Mixed Cherry tomatoes

1 pint

Counter top, do not refrigerate tomatoes as temperatures under 55 degrees changes their flavor and texture.

*See Recipe Below

Fairy Tale Eggplant

1 lb.

 

*See Recipe Below

Japanese eggplant has a thin edible skin. Unlike globe or European eggplant, Japanese eggplant does not need to be salted to eliminate a bitter flavor. You can cut it up as is and cook it!  I highly recommend cutting it lengthwise, coating with olive oil, salt and pepper, then grilling. If you don’t have a grill, try roasting it in the oven this way until tender.  Yum.

Green Beans

1 lb.

 

*See Recipe Below

Garlic

1  head

Counter top

 

 

Full Share

Quantity

Storage Info

Notes

Tomatoes

4 lb.

Counter top, do not refrigerate tomatoes as temperatures under 55 degrees changes their flavor and texture.

We recommend taking out of the bag, as left in the paper tomatoes will continue to ripen quickly. Taken out of the bag, they will ripen, yet not as quickly. Tomatoes are ripe at full color, which could be red (Big Beef), pink (Pink Girl), yellow (Lemon Boy), or purple (Cherokee purple). You have received a mix of ripe and not as ripe to last you the whole week!

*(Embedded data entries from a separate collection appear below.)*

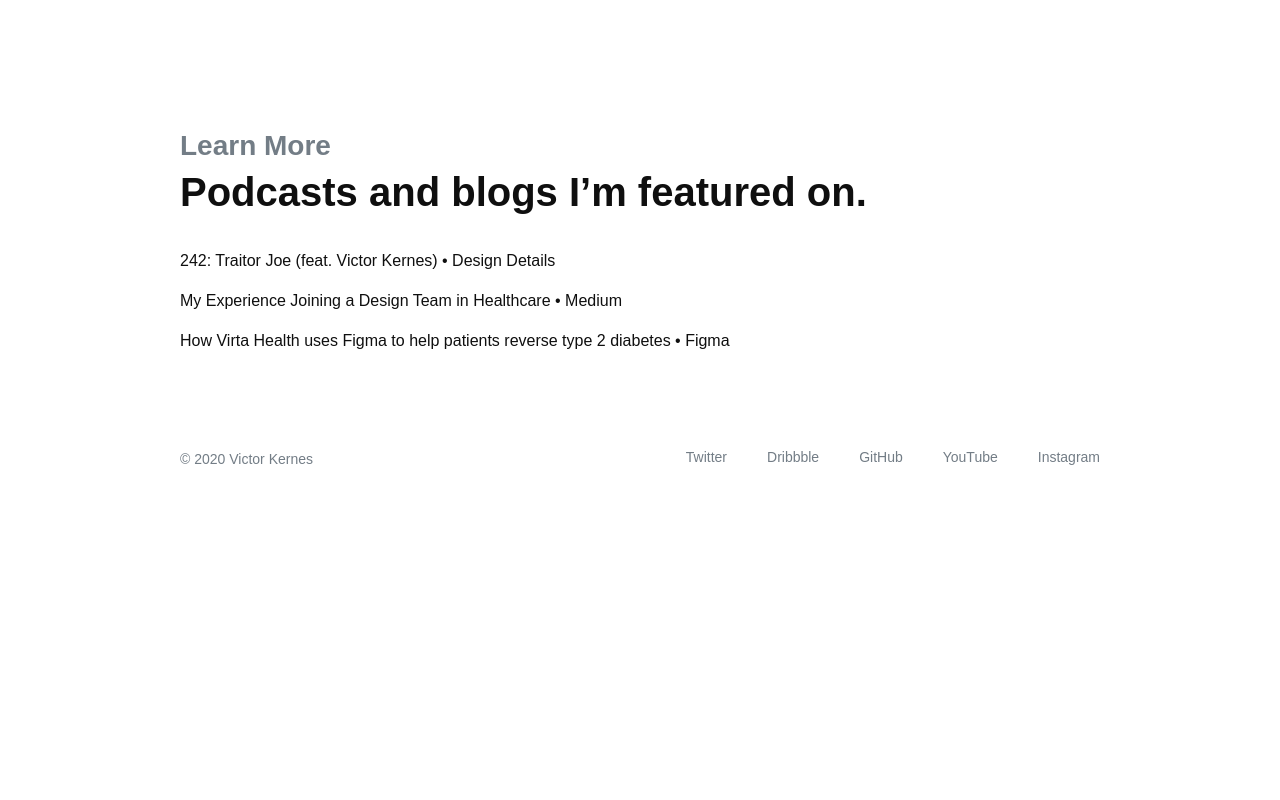
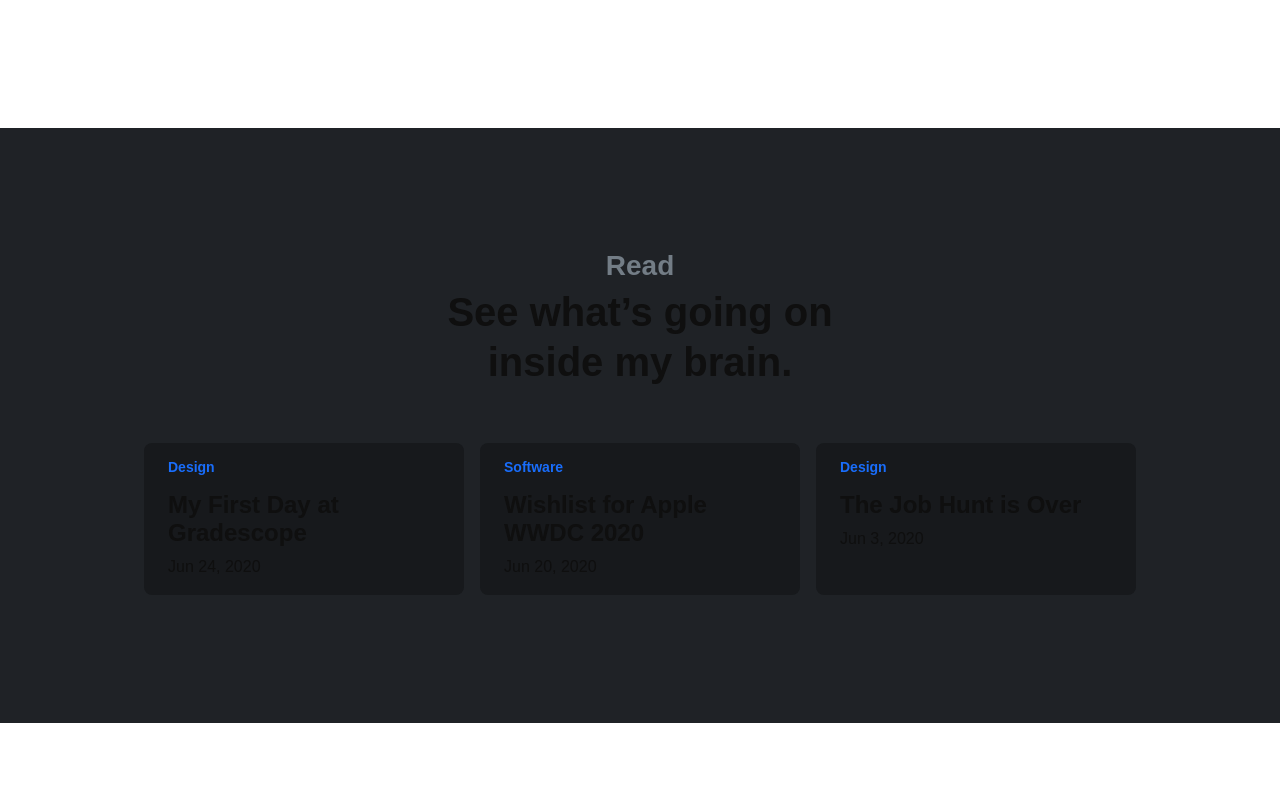
Before and after one commit to victorkernes/victor-kernes-next, a Next.js app: page / in a window 1280 px wide. Shown: the part 1080-1880 px from the top of the page. Before the commit the page ends 1705 px from the top, so only its background shows below. Built offline with nearby package versions, Linux system fonts and the light colour scheme.

Commit message:
Adding blog section

```diff
--- a/pages/index.js
+++ b/pages/index.js
@@ -24,6 +24,49 @@ export default () => (
       </div>
     </section>
     <Work />
+    <section className={"ArticleSection"}>
+      <div className={"Welcome"}>
+        <h4 className={"Subtitle"}>Read</h4>
+        <h1 className={"Title"}>See what’s going on inside my brain.</h1>
+      </div>
+      <div className={"Articles"}>
+        <ul className={"ArticlesContainer"}>
+          <a
+            className={"Article"}
+            href="https://blog.victorkernes.com/my-first-day-at-gradescope"
+            target="_blank"
+          >
+            <li className={"ArticleContainer"}>
+              <span className={"ArticleCategory"}>Design</span>
+              <h2 className={"ArticleTitle"}>My First Day at Gradescope</h2>
+              <p>Jun 24, 2020</p>
+            </li>
+          </a>
+          <a
+            className={"Article"}
+            href="https://blog.victorkernes.com/wishlist-for-apple-wwdc-2020"
+            target="_blank"
+          >
+            <li className={"ArticleContainer"}>
+              <span className={"ArticleCategory"}>Software</span>
+              <h2 className={"ArticleTitle"}>Wishlist for Apple WWDC 2020</h2>
+              <p>Jun 20, 2020</p>
+            </li>
+          </a>
+          <a
+            className={"Article"}
+            href="https://blog.victorkernes.com/the-job-hunt-is-over"
+            target="_blank"
+          >
+            <li className={"ArticleContainer"}>
+              <span className={"ArticleCategory"}>Design</span>
+              <h2 className={"ArticleTitle"}>The Job Hunt is Over</h2>
+              <p>Jun 3, 2020</p>
+            </li>
+          </a>
+        </ul>
+      </div>
+    </section>
     <section className={"FeaturedContainer"}>
       <h4 className={"Subtitle"}>Learn More</h4>
       <h1 className={"Title"}>Podcasts and blogs I’m featured on.</h1>
--- a/pages/styles.css
+++ b/pages/styles.css
@@ -167,7 +167,44 @@ p {
 .FeaturedContainer {
   max-width: 920px;
   margin: 0 auto;
-  padding-bottom: 5rem;
+  padding-top: 180px;
+  padding-bottom: 120px;
+}
+.ArticleSection {
+  background: #1f2226;
+  animation: fadein 2s;
+  display: flex;
+  width: 100%;
+  flex-direction: column;
+  padding-top: 120px;
+  padding-bottom: 120px;
+}
+.Articles {
+  padding-top: 40px;
+  max-width: 1072px;
+  margin: 0 auto;
+}
+.ArticlesContainer {
+  width: 100%;
+  display: flex;
+  flex-wrap: wrap;
+}
+.Article {
+  background: #17191c;
+  border-radius: 8px;
+  padding: 16px 24px;
+  margin: 0.5rem;
+  width: 320px;
+}
+.ArticleCategory {
+  font-size: 14px;
+  font-weight: 600;
+  color: #196dfb;
+  display: block;
+  padding-bottom: 16px;
+}
+.ArticleTitle {
+  padding-bottom: 8px;
 }
 .FeaturedContainer h1 {
   padding-bottom: 32px;
@@ -247,6 +284,12 @@ p {
     font-size: 2rem;
     padding-bottom: 2rem;
   }
+  .ArticlesContainer {
+    flex-direction: column;
+  }
+  .Article {
+    width: 100%;
+  }
 }
 @keyframes fadein {
   from {
```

Sungold Cherry tomato

1 pint

Counter top, do not refrigerate tomatoes as temperatures under 55 degrees changes their flavor and texture.

*See Recipe Below

Zucchini

1 b.

 

 

Japanese Eggplant

1 lb.

 

*See Recipe Below

Japanese eggplant has a thin edible skin. Unlike globe or European eggplant, Japanese eggplant does not need to be salted to eliminate a bitter flavor. You can cut it up as is and cook it!  I highly recommend cutting it lengthwise, coating with olive oil, salt and pepper, then grilling. If you don’t have a grill, try roasting it in the oven this way until tender.  Yum.

Green Beans

1 lb.

 

*See Recipe Below

Garlic

2 heads

Counter top